[[ Available data open ]]

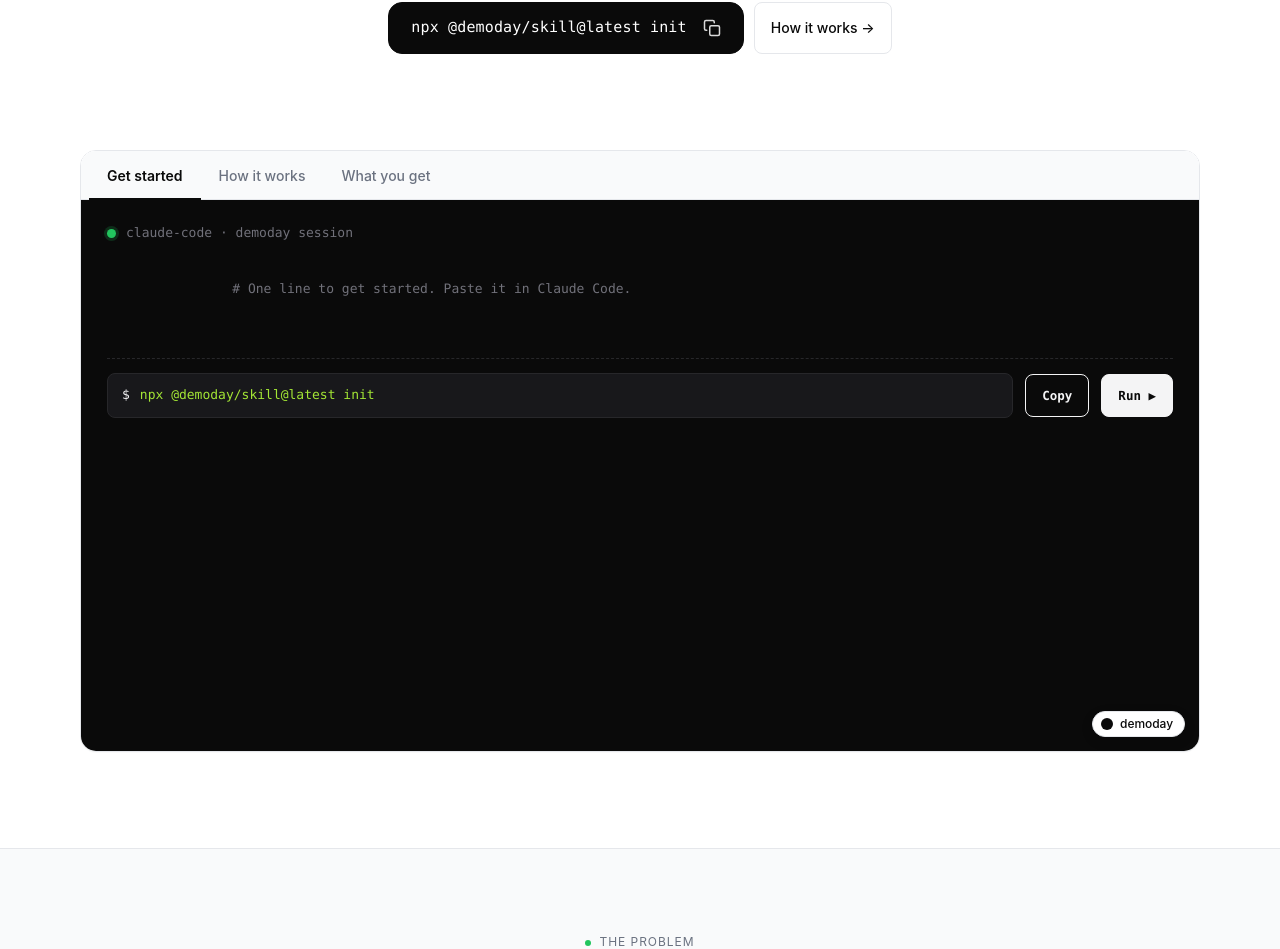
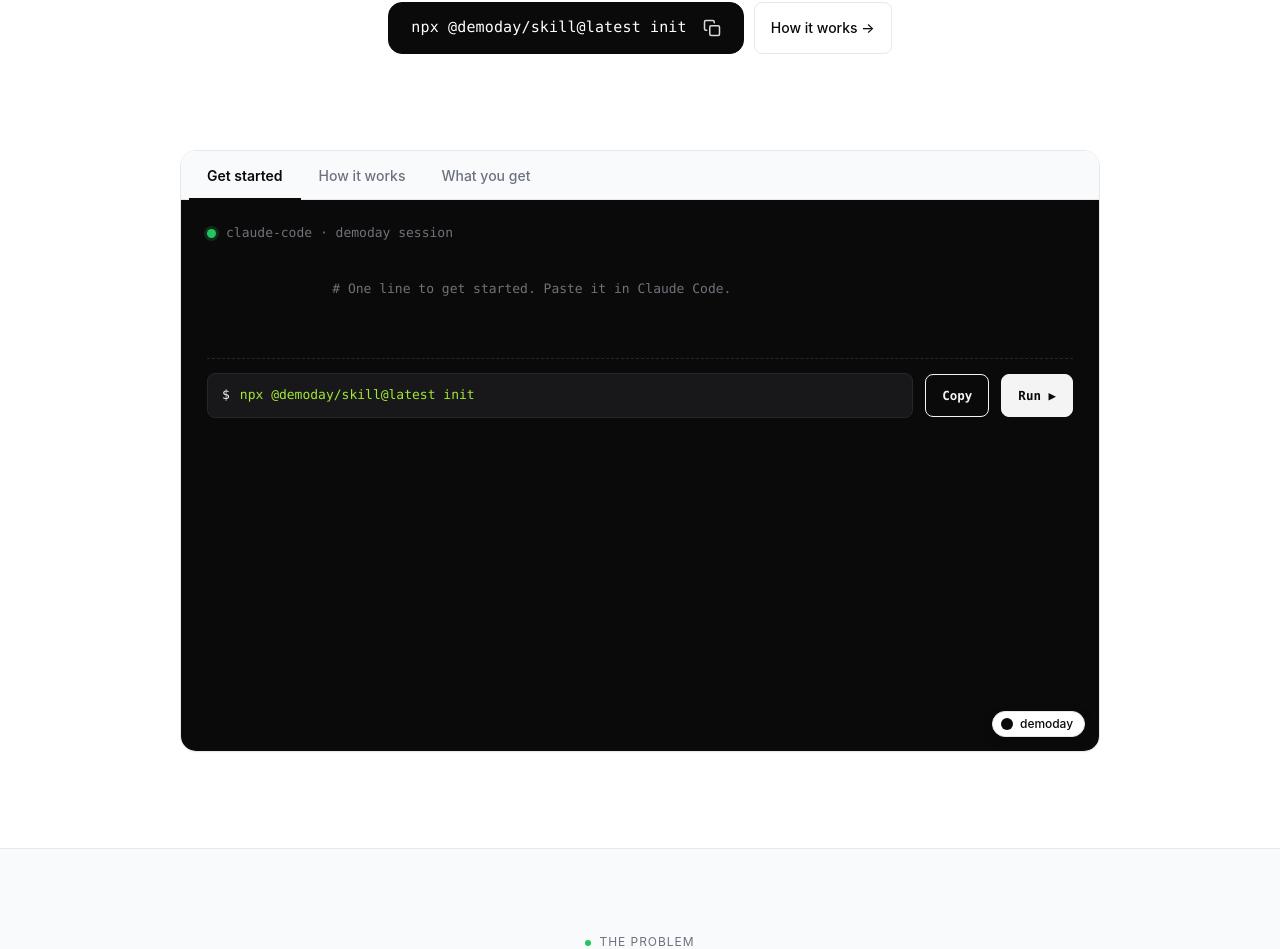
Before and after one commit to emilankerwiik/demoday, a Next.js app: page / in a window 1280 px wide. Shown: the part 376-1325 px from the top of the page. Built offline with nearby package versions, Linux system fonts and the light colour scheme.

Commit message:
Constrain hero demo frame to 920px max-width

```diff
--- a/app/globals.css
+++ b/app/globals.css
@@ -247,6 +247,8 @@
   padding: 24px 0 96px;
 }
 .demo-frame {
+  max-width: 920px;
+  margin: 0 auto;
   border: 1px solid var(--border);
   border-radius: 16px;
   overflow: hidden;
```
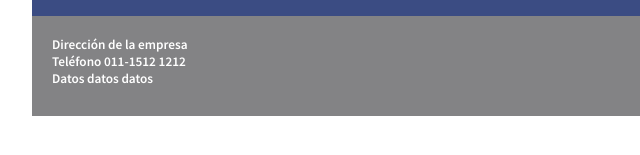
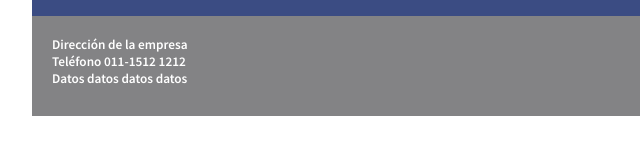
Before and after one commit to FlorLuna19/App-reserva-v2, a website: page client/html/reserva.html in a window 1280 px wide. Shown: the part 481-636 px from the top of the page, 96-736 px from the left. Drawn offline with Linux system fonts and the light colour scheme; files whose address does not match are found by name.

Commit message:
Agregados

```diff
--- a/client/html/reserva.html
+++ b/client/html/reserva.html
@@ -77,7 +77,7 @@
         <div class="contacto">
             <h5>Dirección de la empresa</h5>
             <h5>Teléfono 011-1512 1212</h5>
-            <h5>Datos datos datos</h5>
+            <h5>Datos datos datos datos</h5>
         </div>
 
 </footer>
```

[[ Available data closed ]]

- _Activity_
Now write out the data word for word, skipping every picture in it.

- _Reply_
Before and after one commit to emilankerwiik/demoday, a Next.js app: page / in a window 1280 px wide. Shown: the part 376-1325 px from the top of the page. Built offline with nearby package versions, Linux system fonts and the light colour scheme.

Commit message:
Constrain hero demo frame to 920px max-width

```diff
--- a/app/globals.css
+++ b/app/globals.css
@@ -247,6 +247,8 @@
   padding: 24px 0 96px;
 }
 .demo-frame {
+  max-width: 920px;
+  margin: 0 auto;
   border: 1px solid var(--border);
   border-radius: 16px;
   overflow: hidden;
```
Before and after one commit to FlorLuna19/App-reserva-v2, a website: page client/html/reserva.html in a window 1280 px wide. Shown: the part 481-636 px from the top of the page, 96-736 px from the left. Drawn offline with Linux system fonts and the light colour scheme; files whose address does not match are found by name.

Commit message:
Agregados

```diff
--- a/client/html/reserva.html
+++ b/client/html/reserva.html
@@ -77,7 +77,7 @@
         <div class="contacto">
             <h5>Dirección de la empresa</h5>
             <h5>Teléfono 011-1512 1212</h5>
-            <h5>Datos datos datos</h5>
+            <h5>Datos datos datos datos</h5>
         </div>
 
 </footer>
```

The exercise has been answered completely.